Before-and-after change records:
■ ■ ■ ■ ■ ■ ■

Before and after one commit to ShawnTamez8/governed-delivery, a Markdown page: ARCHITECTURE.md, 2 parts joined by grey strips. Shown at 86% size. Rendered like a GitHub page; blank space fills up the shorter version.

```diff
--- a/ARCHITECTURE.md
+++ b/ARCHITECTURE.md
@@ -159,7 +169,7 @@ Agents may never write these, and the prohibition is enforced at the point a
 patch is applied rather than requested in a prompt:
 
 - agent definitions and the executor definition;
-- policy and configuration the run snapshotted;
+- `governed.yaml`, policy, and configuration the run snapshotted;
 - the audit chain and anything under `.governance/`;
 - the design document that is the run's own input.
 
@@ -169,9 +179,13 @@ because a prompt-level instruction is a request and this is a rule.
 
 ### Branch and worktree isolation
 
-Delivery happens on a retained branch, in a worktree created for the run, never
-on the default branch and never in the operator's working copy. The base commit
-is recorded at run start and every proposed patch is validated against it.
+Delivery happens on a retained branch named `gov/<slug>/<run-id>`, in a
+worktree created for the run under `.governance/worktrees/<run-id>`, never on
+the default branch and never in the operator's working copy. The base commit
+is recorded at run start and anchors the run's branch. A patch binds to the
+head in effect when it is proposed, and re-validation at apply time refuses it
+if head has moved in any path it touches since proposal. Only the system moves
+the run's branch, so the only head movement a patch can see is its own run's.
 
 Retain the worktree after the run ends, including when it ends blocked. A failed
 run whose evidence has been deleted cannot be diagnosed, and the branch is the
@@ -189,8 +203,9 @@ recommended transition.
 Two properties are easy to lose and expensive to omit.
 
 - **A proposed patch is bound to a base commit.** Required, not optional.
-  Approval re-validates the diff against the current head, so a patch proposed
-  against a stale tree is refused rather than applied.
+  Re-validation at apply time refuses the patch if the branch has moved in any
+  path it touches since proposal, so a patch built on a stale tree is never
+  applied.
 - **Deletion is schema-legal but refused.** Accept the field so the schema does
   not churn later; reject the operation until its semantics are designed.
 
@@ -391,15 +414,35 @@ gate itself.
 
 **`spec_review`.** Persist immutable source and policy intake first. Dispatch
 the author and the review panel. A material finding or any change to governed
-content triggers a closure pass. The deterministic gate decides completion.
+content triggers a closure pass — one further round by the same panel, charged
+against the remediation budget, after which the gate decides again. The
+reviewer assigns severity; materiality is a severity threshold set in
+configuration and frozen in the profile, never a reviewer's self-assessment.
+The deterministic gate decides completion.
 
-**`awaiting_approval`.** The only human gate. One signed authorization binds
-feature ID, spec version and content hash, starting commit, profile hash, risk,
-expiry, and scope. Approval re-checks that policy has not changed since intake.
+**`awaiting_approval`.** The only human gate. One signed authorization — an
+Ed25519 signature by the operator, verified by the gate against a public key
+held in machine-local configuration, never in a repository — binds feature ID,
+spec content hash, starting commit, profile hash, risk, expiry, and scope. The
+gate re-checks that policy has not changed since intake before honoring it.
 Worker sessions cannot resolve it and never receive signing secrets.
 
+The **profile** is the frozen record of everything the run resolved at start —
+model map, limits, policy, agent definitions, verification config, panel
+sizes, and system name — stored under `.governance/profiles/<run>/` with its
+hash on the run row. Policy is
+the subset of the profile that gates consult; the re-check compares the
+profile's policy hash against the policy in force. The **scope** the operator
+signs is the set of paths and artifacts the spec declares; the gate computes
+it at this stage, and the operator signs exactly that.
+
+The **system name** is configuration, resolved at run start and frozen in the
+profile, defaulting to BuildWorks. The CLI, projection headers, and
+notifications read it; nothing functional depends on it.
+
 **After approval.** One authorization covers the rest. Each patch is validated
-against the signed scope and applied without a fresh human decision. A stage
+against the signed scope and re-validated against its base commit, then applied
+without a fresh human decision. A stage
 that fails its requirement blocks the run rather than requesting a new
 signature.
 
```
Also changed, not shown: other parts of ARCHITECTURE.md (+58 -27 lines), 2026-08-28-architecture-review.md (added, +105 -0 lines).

■ ■ ■ ■ ■ ■ ■

**Directions for this task:**
Each entry above must be repeated exactly, with nothing dropped.

**Response:**
Before and after one commit to ShawnTamez8/governed-delivery, a Markdown page: ARCHITECTURE.md, 2 parts joined by grey strips. Shown at 86% size. Rendered like a GitHub page; blank space fills up the shorter version.

```diff
--- a/ARCHITECTURE.md
+++ b/ARCHITECTURE.md
@@ -159,7 +169,7 @@ Agents may never write these, and the prohibition is enforced at the point a
 patch is applied rather than requested in a prompt:
 
 - agent definitions and the executor definition;
-- policy and configuration the run snapshotted;
+- `governed.yaml`, policy, and configuration the run snapshotted;
 - the audit chain and anything under `.governance/`;
 - the design document that is the run's own input.
 
@@ -169,9 +179,13 @@ because a prompt-level instruction is a request and this is a rule.
 
 ### Branch and worktree isolation
 
-Delivery happens on a retained branch, in a worktree created for the run, never
-on the default branch and never in the operator's working copy. The base commit
-is recorded at run start and every proposed patch is validated against it.
+Delivery happens on a retained branch named `gov/<slug>/<run-id>`, in a
+worktree created for the run under `.governance/worktrees/<run-id>`, never on
+the default branch and never in the operator's working copy. The base commit
+is recorded at run start and anchors the run's branch. A patch binds to the
+head in effect when it is proposed, and re-validation at apply time refuses it
+if head has moved in any path it touches since proposal. Only the system moves
+the run's branch, so the only head movement a patch can see is its own run's.
 
 Retain the worktree after the run ends, including when it ends blocked. A failed
 run whose evidence has been deleted cannot be diagnosed, and the branch is the
@@ -189,8 +203,9 @@ recommended transition.
 Two properties are easy to lose and expensive to omit.
 
 - **A proposed patch is bound to a base commit.** Required, not optional.
-  Approval re-validates the diff against the current head, so a patch proposed
-  against a stale tree is refused rather than applied.
+  Re-validation at apply time refuses the patch if the branch has moved in any
+  path it touches since proposal, so a patch built on a stale tree is never
+  applied.
 - **Deletion is schema-legal but refused.** Accept the field so the schema does
   not churn later; reject the operation until its semantics are designed.
 
@@ -391,15 +414,35 @@ gate itself.
 
 **`spec_review`.** Persist immutable source and policy intake first. Dispatch
 the author and the review panel. A material finding or any change to governed
-content triggers a closure pass. The deterministic gate decides completion.
+content triggers a closure pass — one further round by the same panel, charged
+against the remediation budget, after which the gate decides again. The
+reviewer assigns severity; materiality is a severity threshold set in
+configuration and frozen in the profile, never a reviewer's self-assessment.
+The deterministic gate decides completion.
 
-**`awaiting_approval`.** The only human gate. One signed authorization binds
-feature ID, spec version and content hash, starting commit, profile hash, risk,
-expiry, and scope. Approval re-checks that policy has not changed since intake.
+**`awaiting_approval`.** The only human gate. One signed authorization — an
+Ed25519 signature by the operator, verified by the gate against a public key
+held in machine-local configuration, never in a repository — binds feature ID,
+spec content hash, starting commit, profile hash, risk, expiry, and scope. The
+gate re-checks that policy has not changed since intake before honoring it.
 Worker sessions cannot resolve it and never receive signing secrets.
 
+The **profile** is the frozen record of everything the run resolved at start —
+model map, limits, policy, agent definitions, verification config, panel
+sizes, and system name — stored under `.governance/profiles/<run>/` with its
+hash on the run row. Policy is
+the subset of the profile that gates consult; the re-check compares the
+profile's policy hash against the policy in force. The **scope** the operator
+signs is the set of paths and artifacts the spec declares; the gate computes
+it at this stage, and the operator signs exactly that.
+
+The **system name** is configuration, resolved at run start and frozen in the
+profile, defaulting to BuildWorks. The CLI, projection headers, and
+notifications read it; nothing functional depends on it.
+
 **After approval.** One authorization covers the rest. Each patch is validated
-against the signed scope and applied without a fresh human decision. A stage
+against the signed scope and re-validated against its base commit, then applied
+without a fresh human decision. A stage
 that fails its requirement blocks the run rather than requesting a new
 signature.
 
```
Also changed, not shown: other parts of ARCHITECTURE.md (+58 -27 lines), 2026-08-28-architecture-review.md (added, +105 -0 lines).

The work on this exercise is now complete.